Your answer should hold all lines of the entries that include the word "text".

Records shown:
++++++++++++++++++++

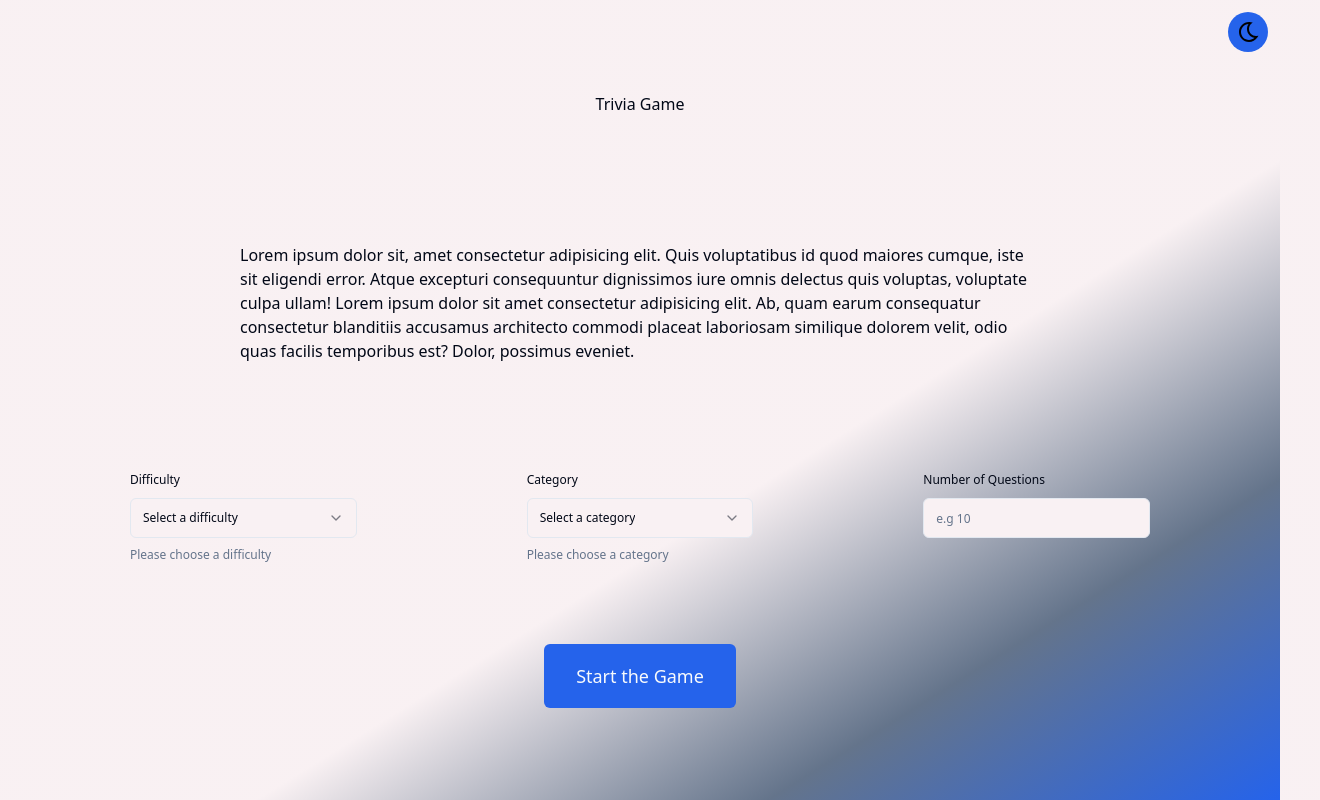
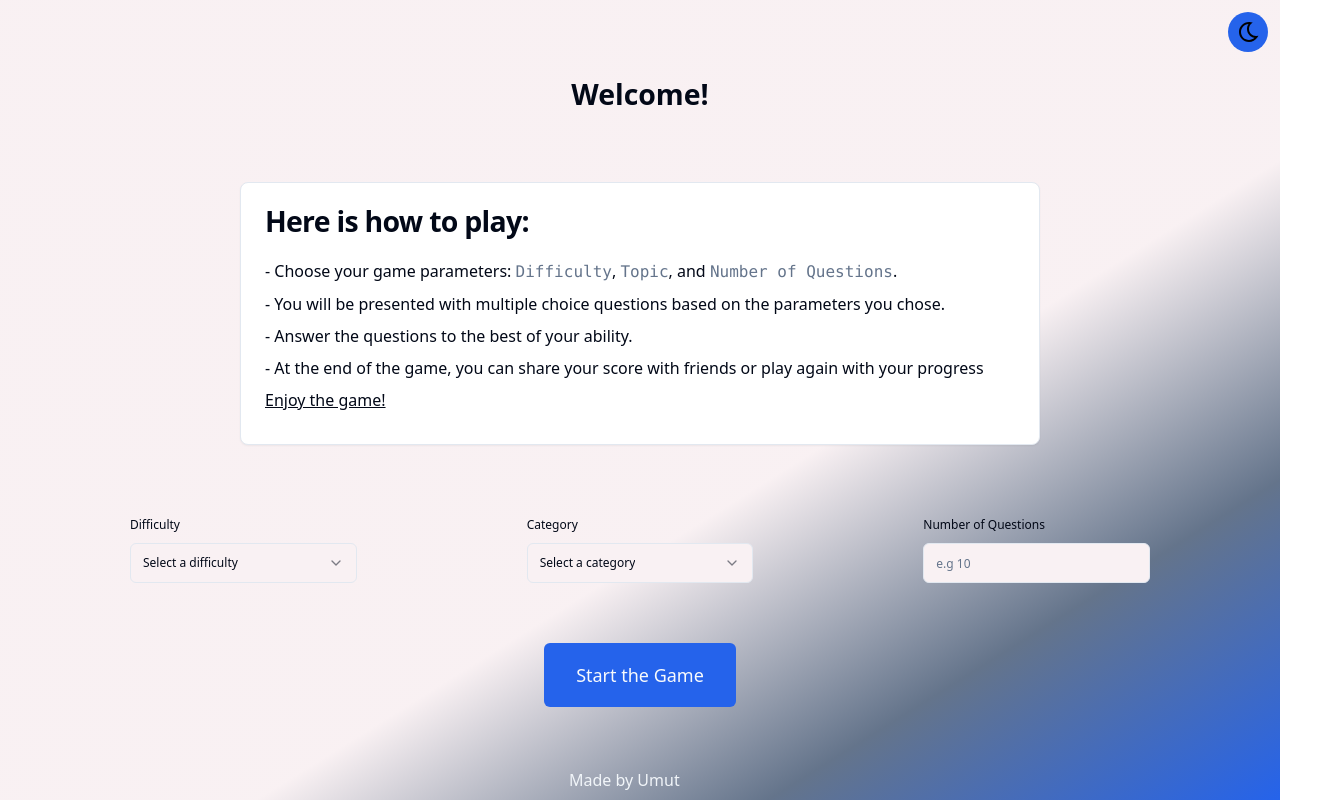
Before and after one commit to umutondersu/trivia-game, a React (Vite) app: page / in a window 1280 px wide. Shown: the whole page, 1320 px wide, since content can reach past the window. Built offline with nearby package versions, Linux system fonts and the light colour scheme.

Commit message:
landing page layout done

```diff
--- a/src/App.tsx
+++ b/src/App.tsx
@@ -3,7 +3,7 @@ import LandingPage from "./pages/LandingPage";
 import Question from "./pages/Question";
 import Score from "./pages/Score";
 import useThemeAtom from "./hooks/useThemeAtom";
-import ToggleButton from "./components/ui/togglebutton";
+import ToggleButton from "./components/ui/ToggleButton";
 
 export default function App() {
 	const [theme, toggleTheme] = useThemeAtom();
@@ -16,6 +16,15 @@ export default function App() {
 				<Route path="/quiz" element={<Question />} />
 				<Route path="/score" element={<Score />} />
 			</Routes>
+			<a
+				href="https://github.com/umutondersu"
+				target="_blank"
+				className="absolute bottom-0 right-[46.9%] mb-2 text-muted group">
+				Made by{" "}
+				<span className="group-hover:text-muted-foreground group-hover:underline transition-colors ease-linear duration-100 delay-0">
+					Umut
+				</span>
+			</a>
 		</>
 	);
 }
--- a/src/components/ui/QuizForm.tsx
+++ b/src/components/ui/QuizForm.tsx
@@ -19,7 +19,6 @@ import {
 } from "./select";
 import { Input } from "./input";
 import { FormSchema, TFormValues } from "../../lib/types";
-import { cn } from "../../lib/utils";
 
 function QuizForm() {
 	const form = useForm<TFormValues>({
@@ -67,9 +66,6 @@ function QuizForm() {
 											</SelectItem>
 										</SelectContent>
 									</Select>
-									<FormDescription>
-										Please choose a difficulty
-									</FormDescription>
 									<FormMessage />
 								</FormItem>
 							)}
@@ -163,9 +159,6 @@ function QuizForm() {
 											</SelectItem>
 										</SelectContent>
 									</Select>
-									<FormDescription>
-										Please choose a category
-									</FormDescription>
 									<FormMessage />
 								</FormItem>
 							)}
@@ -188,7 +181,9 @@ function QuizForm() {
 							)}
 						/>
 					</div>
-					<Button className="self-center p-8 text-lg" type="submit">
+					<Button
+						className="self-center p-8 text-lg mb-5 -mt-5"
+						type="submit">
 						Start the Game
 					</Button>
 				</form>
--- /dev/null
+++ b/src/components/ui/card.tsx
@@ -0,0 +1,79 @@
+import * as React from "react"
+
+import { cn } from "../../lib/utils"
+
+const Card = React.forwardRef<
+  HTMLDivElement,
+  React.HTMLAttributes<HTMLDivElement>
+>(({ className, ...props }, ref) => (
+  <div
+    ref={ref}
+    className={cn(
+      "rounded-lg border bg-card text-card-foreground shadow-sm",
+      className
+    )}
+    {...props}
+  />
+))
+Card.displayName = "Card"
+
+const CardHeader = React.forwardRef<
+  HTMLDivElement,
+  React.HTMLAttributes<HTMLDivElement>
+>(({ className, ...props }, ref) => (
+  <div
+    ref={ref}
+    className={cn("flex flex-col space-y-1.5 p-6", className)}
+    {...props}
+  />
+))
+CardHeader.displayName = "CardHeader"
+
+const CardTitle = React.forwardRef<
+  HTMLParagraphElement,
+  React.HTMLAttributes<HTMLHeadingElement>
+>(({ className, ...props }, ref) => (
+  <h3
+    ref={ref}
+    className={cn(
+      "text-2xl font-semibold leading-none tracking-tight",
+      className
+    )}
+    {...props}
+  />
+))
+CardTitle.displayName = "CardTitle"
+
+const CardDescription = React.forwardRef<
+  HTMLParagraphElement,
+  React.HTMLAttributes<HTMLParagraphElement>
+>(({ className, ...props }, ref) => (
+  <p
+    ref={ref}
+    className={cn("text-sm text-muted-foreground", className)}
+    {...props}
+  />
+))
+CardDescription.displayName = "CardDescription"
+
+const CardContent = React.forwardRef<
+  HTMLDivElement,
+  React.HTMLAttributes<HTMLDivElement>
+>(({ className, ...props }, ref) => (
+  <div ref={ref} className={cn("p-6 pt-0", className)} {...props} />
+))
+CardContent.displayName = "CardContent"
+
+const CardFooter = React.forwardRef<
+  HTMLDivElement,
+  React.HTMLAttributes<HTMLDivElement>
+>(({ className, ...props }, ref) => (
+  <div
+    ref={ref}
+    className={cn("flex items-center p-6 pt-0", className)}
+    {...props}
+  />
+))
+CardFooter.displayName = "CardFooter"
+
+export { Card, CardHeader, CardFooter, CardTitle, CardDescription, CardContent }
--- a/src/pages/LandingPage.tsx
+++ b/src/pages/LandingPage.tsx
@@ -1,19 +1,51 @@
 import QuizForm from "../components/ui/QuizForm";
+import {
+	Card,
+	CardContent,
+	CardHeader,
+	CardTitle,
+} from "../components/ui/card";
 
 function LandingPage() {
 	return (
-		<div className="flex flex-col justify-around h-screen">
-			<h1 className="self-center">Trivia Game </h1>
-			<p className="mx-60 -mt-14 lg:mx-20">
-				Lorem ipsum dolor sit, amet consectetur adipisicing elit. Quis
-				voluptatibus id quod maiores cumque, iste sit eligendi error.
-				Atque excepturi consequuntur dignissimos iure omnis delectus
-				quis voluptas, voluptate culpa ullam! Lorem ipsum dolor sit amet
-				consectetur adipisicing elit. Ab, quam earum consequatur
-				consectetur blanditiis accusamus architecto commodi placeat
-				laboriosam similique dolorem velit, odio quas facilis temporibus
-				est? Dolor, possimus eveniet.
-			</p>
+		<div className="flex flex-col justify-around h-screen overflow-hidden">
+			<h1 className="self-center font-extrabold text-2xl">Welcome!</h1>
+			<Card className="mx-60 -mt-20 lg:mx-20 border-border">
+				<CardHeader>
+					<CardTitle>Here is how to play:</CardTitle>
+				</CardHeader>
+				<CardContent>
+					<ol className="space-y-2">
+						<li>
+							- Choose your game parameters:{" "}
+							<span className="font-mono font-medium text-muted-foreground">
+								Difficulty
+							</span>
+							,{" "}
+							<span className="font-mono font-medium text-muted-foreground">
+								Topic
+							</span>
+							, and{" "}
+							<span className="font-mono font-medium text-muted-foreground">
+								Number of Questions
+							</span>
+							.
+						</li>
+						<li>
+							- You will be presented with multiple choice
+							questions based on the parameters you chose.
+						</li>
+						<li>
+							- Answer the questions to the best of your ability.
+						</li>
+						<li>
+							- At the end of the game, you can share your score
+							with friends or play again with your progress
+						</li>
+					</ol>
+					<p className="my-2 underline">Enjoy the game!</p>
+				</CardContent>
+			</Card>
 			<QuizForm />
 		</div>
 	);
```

++++++++++++++++++++

Expected output:
+				className="absolute bottom-0 right-[46.9%] mb-2 text-muted group">
+				<span className="group-hover:text-muted-foreground group-hover:underline transition-colors ease-linear duration-100 delay-0">
-					<Button className="self-center p-8 text-lg" type="submit">
+						className="self-center p-8 text-lg mb-5 -mt-5"
+      "rounded-lg border bg-card text-card-foreground shadow-sm",
+      "text-2xl font-semibold leading-none tracking-tight",
+    className={cn("text-sm text-muted-foreground", className)}
+			<h1 className="self-center font-extrabold text-2xl">Welcome!</h1>
+							<span className="font-mono font-medium text-muted-foreground">
+							<span className="font-mono font-medium text-muted-foreground">
+							<span className="font-mono font-medium text-muted-foreground">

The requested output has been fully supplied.